Edit tracking data:
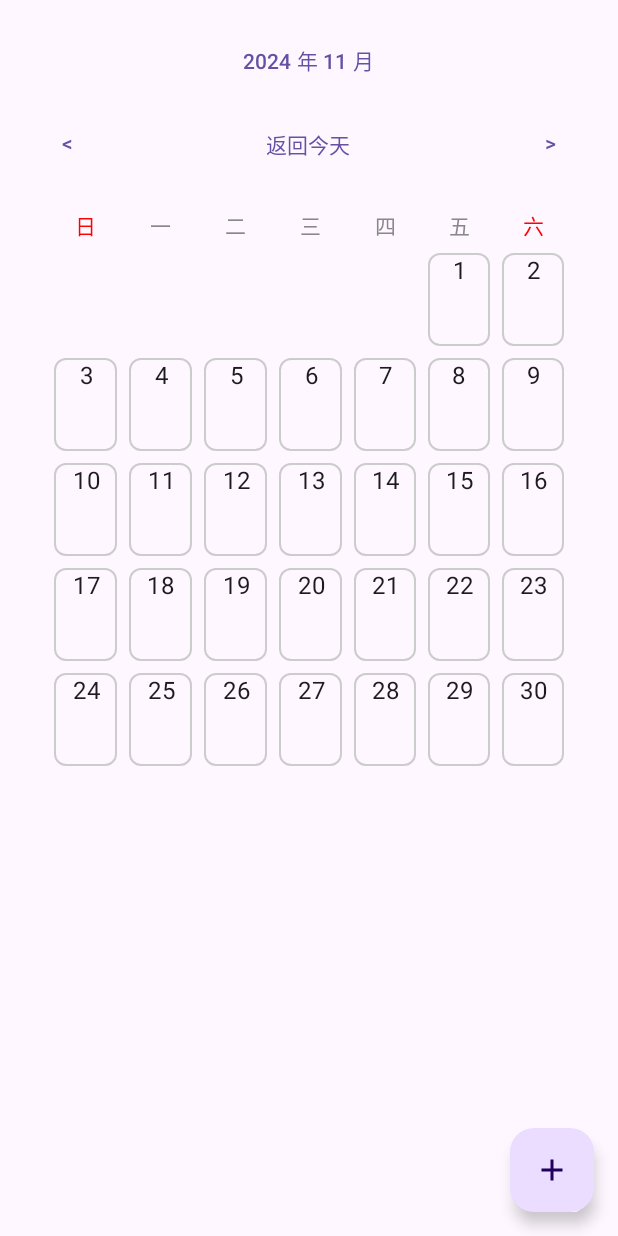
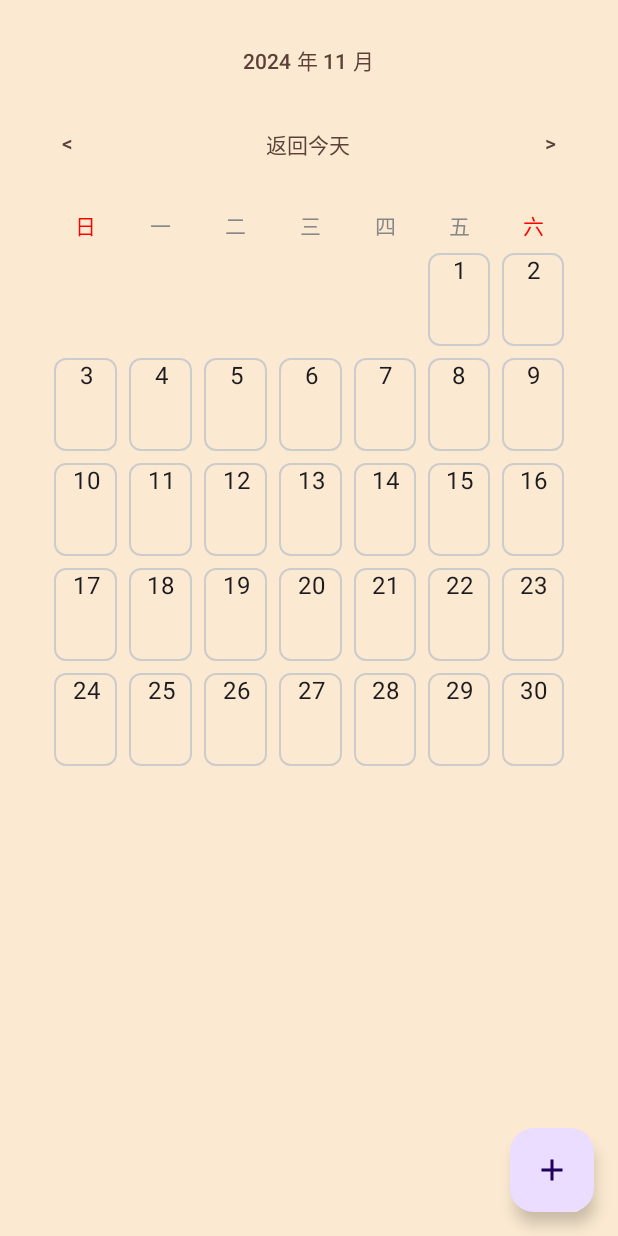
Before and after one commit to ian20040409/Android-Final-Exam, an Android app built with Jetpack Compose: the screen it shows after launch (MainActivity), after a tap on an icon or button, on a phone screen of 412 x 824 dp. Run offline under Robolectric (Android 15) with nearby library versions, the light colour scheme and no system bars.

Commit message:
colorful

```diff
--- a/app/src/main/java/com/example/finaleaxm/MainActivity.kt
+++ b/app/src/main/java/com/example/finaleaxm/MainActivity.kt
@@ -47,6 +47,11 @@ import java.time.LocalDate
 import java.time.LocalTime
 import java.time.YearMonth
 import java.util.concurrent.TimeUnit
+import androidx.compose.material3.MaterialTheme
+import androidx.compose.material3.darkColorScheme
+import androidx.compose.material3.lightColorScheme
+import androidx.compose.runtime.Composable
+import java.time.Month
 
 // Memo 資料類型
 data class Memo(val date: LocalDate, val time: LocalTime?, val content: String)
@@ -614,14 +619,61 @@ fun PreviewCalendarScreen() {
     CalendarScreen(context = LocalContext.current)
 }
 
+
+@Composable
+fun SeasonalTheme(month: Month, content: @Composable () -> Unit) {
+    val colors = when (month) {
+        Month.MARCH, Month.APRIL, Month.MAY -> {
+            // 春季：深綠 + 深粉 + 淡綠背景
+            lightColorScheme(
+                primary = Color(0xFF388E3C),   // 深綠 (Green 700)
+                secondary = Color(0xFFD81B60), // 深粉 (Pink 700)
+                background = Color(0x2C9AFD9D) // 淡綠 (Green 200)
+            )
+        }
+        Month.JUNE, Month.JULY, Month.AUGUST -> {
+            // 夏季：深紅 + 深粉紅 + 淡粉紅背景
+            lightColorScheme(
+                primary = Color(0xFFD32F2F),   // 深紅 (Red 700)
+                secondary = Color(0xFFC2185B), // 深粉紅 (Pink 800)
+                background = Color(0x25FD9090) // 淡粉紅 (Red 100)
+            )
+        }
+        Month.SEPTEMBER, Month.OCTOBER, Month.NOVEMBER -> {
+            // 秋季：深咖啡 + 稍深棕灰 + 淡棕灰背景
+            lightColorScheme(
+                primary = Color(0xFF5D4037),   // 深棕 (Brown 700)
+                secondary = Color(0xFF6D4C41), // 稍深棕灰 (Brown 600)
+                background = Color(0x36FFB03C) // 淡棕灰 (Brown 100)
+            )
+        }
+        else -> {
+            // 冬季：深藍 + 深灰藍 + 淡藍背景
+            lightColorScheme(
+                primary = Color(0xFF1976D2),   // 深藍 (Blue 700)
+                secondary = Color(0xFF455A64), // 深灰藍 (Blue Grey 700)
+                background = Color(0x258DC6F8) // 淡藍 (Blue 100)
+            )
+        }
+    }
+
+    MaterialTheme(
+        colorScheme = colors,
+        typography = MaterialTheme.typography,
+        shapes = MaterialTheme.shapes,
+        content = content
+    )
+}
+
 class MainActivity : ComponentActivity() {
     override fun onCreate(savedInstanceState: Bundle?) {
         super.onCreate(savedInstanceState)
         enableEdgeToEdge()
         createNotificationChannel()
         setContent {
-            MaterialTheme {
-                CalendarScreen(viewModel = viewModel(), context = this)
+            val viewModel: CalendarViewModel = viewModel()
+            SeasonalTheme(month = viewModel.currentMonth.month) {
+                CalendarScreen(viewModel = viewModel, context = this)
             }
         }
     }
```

Problem requirements — Return the data exactly. Pictures stay out.

Solved exercise —
Before and after one commit to ian20040409/Android-Final-Exam, an Android app built with Jetpack Compose: the screen it shows after launch (MainActivity), after a tap on an icon or button, on a phone screen of 412 x 824 dp. Run offline under Robolectric (Android 15) with nearby library versions, the light colour scheme and no system bars.

Commit message:
colorful

```diff
--- a/app/src/main/java/com/example/finaleaxm/MainActivity.kt
+++ b/app/src/main/java/com/example/finaleaxm/MainActivity.kt
@@ -47,6 +47,11 @@ import java.time.LocalDate
 import java.time.LocalTime
 import java.time.YearMonth
 import java.util.concurrent.TimeUnit
+import androidx.compose.material3.MaterialTheme
+import androidx.compose.material3.darkColorScheme
+import androidx.compose.material3.lightColorScheme
+import androidx.compose.runtime.Composable
+import java.time.Month
 
 // Memo 資料類型
 data class Memo(val date: LocalDate, val time: LocalTime?, val content: String)
@@ -614,14 +619,61 @@ fun PreviewCalendarScreen() {
     CalendarScreen(context = LocalContext.current)
 }
 
+
+@Composable
+fun SeasonalTheme(month: Month, content: @Composable () -> Unit) {
+    val colors = when (month) {
+        Month.MARCH, Month.APRIL, Month.MAY -> {
+            // 春季：深綠 + 深粉 + 淡綠背景
+            lightColorScheme(
+                primary = Color(0xFF388E3C),   // 深綠 (Green 700)
+                secondary = Color(0xFFD81B60), // 深粉 (Pink 700)
+                background = Color(0x2C9AFD9D) // 淡綠 (Green 200)
+            )
+        }
+        Month.JUNE, Month.JULY, Month.AUGUST -> {
+            // 夏季：深紅 + 深粉紅 + 淡粉紅背景
+            lightColorScheme(
+                primary = Color(0xFFD32F2F),   // 深紅 (Red 700)
+                secondary = Color(0xFFC2185B), // 深粉紅 (Pink 800)
+                background = Color(0x25FD9090) // 淡粉紅 (Red 100)
+            )
+        }
+        Month.SEPTEMBER, Month.OCTOBER, Month.NOVEMBER -> {
+            // 秋季：深咖啡 + 稍深棕灰 + 淡棕灰背景
+            lightColorScheme(
+                primary = Color(0xFF5D4037),   // 深棕 (Brown 700)
+                secondary = Color(0xFF6D4C41), // 稍深棕灰 (Brown 600)
+                background = Color(0x36FFB03C) // 淡棕灰 (Brown 100)
+            )
+        }
+        else -> {
+            // 冬季：深藍 + 深灰藍 + 淡藍背景
+            lightColorScheme(
+                primary = Color(0xFF1976D2),   // 深藍 (Blue 700)
+                secondary = Color(0xFF455A64), // 深灰藍 (Blue Grey 700)
+                background = Color(0x258DC6F8) // 淡藍 (Blue 100)
+            )
+        }
+    }
+
+    MaterialTheme(
+        colorScheme = colors,
+        typography = MaterialTheme.typography,
+        shapes = MaterialTheme.shapes,
+        content = content
+    )
+}
+
 class MainActivity : ComponentActivity() {
     override fun onCreate(savedInstanceState: Bundle?) {
         super.onCreate(savedInstanceState)
         enableEdgeToEdge()
         createNotificationChannel()
         setContent {
-            MaterialTheme {
-                CalendarScreen(viewModel = viewModel(), context = this)
+            val viewModel: CalendarViewModel = viewModel()
+            SeasonalTheme(month = viewModel.currentMonth.month) {
+                CalendarScreen(viewModel = viewModel, context = this)
             }
         }
     }
```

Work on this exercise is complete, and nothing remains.